### WORK INSTRUCTIONS
Scan the material and copy every line in which "ctrl" appears.

### DATA TO PROCESS
:::::

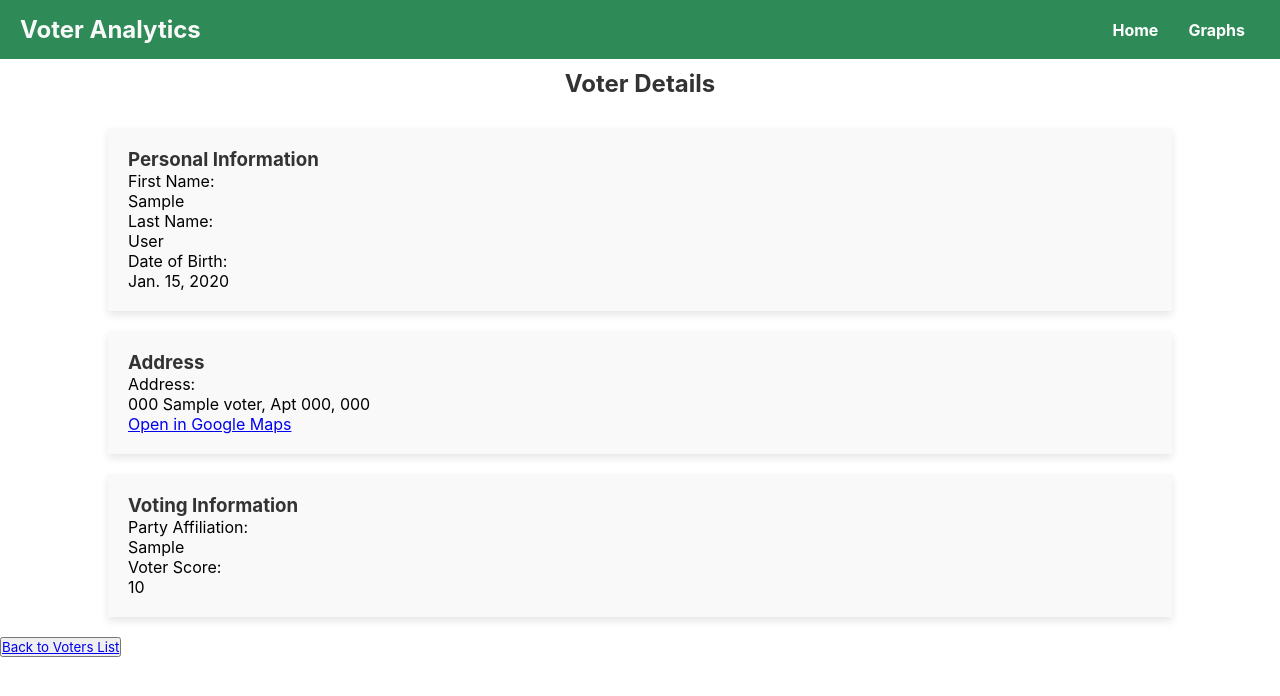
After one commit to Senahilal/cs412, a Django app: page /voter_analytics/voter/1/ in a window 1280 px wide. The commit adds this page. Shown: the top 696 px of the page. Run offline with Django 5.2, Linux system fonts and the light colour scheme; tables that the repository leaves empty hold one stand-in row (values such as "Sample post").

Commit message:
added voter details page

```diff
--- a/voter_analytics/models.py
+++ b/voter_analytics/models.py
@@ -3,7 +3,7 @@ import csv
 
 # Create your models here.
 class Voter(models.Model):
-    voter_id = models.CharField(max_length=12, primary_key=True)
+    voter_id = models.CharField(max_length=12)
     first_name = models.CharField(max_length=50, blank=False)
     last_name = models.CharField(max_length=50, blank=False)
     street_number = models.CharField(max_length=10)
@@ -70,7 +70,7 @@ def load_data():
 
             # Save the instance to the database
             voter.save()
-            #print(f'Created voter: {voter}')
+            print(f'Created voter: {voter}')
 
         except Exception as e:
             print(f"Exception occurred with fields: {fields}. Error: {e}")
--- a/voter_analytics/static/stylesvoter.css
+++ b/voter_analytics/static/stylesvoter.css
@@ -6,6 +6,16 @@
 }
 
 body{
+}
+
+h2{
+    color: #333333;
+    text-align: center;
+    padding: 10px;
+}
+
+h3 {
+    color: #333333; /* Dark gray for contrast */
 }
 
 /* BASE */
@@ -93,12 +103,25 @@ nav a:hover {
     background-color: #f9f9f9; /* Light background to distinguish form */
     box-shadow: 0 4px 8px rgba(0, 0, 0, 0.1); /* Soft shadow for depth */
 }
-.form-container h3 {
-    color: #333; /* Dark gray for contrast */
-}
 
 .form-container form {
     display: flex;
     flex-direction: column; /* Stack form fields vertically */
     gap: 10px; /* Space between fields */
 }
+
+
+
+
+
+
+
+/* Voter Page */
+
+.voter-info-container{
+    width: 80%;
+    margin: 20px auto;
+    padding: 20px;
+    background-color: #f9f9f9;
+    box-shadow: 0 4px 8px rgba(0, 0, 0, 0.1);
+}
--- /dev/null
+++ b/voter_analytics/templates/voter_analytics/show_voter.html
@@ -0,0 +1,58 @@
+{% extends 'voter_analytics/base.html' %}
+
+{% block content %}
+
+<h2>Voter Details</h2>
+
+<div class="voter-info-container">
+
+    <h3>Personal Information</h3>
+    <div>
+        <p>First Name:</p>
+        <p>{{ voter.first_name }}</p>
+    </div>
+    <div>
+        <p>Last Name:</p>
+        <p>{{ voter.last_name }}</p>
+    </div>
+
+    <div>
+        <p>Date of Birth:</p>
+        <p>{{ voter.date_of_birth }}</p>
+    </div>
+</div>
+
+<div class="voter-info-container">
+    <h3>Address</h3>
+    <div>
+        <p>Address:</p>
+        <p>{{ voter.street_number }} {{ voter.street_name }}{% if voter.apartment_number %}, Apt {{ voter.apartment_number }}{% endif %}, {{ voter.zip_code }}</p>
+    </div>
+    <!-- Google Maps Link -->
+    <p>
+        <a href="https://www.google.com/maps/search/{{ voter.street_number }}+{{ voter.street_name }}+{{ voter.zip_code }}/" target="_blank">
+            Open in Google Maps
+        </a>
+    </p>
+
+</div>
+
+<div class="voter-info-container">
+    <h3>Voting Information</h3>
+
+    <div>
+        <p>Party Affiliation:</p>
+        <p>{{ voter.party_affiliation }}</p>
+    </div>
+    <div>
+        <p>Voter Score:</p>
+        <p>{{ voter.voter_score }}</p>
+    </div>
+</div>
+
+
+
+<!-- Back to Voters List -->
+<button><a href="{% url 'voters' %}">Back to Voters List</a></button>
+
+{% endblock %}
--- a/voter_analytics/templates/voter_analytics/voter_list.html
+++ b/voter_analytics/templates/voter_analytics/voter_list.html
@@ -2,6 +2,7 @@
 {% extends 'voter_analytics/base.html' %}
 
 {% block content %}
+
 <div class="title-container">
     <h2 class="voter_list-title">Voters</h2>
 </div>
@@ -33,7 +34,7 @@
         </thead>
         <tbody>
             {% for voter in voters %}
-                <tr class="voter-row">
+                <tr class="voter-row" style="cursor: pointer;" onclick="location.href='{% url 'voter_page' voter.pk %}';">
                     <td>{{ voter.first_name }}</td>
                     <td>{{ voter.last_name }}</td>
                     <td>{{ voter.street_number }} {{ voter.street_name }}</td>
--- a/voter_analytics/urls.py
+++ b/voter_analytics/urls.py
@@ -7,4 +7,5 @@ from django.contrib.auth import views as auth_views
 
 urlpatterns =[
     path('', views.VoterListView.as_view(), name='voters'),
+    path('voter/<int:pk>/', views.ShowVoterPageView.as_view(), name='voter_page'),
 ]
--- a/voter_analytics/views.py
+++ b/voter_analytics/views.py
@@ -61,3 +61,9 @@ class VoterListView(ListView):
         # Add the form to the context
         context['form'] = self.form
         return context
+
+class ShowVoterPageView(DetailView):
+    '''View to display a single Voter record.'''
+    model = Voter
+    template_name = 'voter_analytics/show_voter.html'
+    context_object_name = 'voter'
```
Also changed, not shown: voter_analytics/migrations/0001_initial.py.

:::::

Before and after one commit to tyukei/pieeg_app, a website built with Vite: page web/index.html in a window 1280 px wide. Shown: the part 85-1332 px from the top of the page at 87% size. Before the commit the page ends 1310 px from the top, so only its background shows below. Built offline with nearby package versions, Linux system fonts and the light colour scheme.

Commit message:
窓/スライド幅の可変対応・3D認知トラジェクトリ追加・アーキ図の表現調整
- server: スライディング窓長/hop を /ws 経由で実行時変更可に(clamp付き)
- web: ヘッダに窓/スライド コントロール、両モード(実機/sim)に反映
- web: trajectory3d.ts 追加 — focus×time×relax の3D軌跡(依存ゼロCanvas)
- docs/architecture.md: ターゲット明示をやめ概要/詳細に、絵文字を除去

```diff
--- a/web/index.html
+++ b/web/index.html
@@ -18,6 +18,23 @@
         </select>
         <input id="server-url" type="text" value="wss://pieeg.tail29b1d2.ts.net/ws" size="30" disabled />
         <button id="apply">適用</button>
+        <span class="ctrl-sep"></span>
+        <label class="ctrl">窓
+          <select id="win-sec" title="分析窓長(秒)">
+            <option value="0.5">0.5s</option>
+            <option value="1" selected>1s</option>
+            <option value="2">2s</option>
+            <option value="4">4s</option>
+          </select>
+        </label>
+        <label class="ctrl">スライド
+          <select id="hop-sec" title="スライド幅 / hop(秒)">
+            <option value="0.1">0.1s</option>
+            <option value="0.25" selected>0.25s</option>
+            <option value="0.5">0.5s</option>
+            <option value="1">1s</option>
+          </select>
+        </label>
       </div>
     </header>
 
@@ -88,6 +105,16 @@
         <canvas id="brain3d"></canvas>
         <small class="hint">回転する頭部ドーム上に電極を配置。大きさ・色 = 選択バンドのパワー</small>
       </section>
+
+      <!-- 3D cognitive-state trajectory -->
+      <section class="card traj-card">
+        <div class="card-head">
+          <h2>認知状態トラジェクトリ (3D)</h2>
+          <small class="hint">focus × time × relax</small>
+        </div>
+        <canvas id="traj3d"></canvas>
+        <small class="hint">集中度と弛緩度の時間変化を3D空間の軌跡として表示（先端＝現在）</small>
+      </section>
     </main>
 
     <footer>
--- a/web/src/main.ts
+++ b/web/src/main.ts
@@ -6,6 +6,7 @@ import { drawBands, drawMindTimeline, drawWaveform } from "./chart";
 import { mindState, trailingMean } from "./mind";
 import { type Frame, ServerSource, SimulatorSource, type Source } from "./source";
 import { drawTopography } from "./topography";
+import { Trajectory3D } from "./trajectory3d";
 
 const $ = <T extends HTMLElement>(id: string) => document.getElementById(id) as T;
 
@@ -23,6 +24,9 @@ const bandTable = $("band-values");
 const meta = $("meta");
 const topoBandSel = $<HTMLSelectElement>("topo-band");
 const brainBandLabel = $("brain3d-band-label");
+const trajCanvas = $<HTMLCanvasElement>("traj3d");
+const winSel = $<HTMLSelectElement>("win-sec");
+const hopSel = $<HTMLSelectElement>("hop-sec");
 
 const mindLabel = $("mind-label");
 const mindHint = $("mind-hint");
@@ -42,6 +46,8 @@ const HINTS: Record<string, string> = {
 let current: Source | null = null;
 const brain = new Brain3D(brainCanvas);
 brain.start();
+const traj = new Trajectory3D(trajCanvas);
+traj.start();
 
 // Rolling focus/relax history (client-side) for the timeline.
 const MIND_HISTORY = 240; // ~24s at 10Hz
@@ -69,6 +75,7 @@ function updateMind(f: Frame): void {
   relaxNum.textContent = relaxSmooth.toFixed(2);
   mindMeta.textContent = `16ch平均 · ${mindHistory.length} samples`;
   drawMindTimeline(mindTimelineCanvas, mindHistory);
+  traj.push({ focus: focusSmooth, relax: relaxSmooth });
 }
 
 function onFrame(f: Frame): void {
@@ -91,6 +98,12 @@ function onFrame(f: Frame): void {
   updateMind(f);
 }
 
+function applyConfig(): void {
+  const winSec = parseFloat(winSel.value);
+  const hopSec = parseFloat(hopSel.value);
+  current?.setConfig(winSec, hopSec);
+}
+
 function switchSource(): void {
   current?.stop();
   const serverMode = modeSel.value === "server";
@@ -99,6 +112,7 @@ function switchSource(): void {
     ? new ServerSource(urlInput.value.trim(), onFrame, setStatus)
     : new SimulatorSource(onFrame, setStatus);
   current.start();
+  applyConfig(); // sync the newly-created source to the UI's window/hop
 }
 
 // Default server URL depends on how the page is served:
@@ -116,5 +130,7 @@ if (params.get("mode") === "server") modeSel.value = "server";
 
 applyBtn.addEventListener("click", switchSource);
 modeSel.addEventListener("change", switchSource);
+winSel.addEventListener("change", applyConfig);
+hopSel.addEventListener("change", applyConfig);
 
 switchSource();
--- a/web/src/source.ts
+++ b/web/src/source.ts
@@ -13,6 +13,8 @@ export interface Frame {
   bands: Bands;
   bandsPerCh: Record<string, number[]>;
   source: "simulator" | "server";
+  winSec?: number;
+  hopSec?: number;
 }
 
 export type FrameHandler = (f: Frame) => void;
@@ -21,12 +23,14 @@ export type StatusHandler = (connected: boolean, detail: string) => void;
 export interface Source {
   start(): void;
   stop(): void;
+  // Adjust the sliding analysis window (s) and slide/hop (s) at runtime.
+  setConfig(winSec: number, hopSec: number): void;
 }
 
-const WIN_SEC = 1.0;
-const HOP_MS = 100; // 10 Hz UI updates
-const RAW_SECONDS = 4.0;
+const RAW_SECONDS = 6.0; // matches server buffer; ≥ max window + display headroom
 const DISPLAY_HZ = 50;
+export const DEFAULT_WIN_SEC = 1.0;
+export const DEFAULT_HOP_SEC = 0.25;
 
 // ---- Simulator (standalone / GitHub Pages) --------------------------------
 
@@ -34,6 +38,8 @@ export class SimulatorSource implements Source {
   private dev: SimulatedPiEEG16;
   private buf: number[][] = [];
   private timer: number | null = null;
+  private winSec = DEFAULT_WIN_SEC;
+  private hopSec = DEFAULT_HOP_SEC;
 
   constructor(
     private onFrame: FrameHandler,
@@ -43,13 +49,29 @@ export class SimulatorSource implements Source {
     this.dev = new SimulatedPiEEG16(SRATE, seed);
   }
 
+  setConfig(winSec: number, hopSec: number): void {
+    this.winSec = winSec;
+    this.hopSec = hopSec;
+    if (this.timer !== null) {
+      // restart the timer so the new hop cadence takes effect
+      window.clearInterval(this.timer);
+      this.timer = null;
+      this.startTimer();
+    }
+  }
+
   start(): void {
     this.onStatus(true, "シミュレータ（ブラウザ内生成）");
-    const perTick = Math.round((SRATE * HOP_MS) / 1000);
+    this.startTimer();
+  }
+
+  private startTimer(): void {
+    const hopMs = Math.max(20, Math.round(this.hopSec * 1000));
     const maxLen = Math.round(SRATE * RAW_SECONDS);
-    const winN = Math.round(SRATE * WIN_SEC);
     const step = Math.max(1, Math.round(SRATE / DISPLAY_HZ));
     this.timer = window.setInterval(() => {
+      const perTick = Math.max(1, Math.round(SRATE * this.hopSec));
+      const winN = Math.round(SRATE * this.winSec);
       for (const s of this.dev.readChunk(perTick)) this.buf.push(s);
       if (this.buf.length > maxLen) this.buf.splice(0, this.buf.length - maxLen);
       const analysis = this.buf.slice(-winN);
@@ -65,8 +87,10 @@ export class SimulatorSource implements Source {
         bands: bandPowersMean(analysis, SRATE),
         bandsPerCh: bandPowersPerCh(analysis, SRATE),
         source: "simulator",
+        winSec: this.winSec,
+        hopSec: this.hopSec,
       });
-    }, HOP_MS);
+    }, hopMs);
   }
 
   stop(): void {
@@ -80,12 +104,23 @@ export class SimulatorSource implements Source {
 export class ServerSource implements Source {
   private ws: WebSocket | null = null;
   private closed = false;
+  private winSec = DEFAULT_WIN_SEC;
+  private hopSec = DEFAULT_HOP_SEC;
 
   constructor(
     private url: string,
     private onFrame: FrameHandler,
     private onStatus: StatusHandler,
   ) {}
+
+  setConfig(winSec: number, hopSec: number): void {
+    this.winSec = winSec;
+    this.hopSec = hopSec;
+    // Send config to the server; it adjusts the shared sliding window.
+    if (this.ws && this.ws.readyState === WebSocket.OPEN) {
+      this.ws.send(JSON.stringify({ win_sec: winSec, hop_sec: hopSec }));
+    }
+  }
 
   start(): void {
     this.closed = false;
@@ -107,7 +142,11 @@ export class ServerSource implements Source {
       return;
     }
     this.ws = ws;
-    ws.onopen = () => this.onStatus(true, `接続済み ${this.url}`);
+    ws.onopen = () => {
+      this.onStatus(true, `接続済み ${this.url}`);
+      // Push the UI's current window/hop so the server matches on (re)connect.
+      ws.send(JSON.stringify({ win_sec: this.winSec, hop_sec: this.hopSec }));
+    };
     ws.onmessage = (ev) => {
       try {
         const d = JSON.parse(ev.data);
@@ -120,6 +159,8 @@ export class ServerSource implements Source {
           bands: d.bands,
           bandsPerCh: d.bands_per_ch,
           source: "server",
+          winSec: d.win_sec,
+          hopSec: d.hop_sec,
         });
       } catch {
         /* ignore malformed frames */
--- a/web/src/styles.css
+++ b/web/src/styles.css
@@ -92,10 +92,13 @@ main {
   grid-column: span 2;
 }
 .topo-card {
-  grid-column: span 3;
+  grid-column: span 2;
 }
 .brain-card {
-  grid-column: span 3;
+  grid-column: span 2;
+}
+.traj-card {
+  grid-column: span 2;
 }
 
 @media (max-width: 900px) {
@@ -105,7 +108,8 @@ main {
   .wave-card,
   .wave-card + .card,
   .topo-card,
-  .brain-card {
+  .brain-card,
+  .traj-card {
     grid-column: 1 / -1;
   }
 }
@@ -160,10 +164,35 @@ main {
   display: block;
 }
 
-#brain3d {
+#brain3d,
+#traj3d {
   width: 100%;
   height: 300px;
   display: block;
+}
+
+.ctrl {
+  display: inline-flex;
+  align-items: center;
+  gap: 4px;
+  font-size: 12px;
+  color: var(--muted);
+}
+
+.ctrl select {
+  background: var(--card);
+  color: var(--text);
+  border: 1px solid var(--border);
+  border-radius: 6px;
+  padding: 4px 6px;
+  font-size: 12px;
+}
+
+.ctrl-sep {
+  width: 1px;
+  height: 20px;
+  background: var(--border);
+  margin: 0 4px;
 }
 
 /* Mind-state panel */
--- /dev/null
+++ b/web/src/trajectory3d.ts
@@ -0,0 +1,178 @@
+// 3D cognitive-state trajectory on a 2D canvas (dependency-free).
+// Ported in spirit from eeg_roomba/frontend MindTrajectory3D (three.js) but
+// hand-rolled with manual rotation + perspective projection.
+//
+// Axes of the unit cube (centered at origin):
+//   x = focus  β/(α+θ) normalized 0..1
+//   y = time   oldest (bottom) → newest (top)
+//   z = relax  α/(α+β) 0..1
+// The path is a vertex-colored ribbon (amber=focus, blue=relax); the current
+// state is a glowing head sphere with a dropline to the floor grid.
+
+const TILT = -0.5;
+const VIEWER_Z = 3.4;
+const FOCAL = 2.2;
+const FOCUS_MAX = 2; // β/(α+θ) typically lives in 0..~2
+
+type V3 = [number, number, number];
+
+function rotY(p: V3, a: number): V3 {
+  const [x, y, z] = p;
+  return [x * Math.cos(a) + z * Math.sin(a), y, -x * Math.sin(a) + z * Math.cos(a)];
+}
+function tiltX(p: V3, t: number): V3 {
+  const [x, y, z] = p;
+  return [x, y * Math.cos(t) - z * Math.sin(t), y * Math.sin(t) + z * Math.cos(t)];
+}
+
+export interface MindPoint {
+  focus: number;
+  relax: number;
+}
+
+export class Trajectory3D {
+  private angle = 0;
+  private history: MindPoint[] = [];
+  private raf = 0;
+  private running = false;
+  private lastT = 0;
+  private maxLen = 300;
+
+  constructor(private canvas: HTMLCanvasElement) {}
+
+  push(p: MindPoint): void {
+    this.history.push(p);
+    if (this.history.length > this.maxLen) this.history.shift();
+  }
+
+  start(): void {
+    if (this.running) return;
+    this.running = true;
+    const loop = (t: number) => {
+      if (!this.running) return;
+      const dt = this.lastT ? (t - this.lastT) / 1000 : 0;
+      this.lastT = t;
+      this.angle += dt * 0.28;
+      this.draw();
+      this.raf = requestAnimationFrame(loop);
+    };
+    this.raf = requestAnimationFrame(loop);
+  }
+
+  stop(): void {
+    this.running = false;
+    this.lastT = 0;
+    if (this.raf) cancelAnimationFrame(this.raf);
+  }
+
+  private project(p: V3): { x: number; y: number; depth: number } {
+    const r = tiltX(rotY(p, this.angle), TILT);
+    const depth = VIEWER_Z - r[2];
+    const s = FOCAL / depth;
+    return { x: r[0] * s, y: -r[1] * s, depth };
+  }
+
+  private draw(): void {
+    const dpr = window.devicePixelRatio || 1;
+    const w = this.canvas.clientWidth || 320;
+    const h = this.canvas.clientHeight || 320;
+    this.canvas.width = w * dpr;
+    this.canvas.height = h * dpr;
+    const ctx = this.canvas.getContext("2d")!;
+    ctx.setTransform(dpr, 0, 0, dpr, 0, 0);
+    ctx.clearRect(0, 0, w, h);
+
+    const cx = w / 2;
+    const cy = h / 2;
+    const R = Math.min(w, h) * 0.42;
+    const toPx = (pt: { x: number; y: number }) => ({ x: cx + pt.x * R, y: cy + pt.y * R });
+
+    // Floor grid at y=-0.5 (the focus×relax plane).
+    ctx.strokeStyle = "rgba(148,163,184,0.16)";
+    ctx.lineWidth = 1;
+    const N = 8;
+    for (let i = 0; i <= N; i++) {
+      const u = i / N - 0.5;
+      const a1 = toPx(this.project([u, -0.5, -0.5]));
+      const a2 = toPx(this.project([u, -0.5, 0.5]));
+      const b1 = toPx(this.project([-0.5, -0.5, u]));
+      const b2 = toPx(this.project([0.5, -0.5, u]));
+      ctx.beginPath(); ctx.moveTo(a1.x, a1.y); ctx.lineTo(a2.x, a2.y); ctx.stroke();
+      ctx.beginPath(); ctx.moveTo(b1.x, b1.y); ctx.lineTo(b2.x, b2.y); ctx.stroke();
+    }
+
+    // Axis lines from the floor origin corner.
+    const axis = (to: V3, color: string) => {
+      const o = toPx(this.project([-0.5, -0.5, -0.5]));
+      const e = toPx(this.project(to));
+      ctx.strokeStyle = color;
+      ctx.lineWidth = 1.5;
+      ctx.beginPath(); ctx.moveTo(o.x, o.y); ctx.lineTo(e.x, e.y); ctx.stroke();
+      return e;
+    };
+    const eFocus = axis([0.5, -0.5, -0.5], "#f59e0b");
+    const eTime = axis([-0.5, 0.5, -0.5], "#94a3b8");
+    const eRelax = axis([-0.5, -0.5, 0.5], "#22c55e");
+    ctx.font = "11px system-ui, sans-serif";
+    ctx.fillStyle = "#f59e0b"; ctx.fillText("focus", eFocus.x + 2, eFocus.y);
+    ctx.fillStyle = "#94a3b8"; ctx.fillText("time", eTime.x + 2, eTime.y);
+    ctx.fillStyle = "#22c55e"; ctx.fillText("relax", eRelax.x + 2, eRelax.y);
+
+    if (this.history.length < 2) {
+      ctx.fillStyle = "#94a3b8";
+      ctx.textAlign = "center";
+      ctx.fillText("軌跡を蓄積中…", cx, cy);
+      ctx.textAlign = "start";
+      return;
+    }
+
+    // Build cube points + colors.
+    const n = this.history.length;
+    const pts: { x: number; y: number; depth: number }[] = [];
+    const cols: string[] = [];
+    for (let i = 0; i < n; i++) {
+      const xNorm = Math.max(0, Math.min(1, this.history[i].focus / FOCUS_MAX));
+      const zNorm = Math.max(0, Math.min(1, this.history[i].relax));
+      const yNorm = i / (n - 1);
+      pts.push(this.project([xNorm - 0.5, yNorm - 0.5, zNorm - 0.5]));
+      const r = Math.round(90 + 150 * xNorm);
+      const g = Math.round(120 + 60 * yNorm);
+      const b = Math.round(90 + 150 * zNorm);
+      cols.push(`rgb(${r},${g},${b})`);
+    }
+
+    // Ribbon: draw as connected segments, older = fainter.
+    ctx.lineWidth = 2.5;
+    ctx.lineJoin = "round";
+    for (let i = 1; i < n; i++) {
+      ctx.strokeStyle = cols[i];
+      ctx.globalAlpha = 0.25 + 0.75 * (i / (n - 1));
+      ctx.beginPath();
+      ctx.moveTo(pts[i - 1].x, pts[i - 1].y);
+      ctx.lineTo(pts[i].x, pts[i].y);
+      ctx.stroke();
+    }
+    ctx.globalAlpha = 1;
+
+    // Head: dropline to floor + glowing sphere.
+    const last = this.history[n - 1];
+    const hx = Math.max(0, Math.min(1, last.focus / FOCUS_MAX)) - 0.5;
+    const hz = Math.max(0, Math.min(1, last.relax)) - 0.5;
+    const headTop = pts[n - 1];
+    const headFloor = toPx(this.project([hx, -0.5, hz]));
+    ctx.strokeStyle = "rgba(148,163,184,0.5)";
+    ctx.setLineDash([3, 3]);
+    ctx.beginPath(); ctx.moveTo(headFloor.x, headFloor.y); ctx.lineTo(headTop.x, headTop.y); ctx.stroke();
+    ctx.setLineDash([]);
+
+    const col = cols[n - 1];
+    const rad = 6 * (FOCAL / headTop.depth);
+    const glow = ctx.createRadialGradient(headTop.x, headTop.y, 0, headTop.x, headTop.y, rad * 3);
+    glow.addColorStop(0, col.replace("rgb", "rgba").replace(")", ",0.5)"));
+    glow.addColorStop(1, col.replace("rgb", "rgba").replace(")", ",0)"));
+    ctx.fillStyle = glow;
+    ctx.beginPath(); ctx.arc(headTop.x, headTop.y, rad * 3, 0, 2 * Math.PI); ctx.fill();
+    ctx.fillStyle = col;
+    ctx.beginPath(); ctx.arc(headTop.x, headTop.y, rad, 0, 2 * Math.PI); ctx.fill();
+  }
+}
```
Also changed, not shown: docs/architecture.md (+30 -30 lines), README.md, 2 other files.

:::::

### OUTPUT FOR THIS TASK
+        <span class="ctrl-sep"></span>
+        <label class="ctrl">窓
+        <label class="ctrl">スライド
+.ctrl {
+.ctrl select {
+.ctrl-sep {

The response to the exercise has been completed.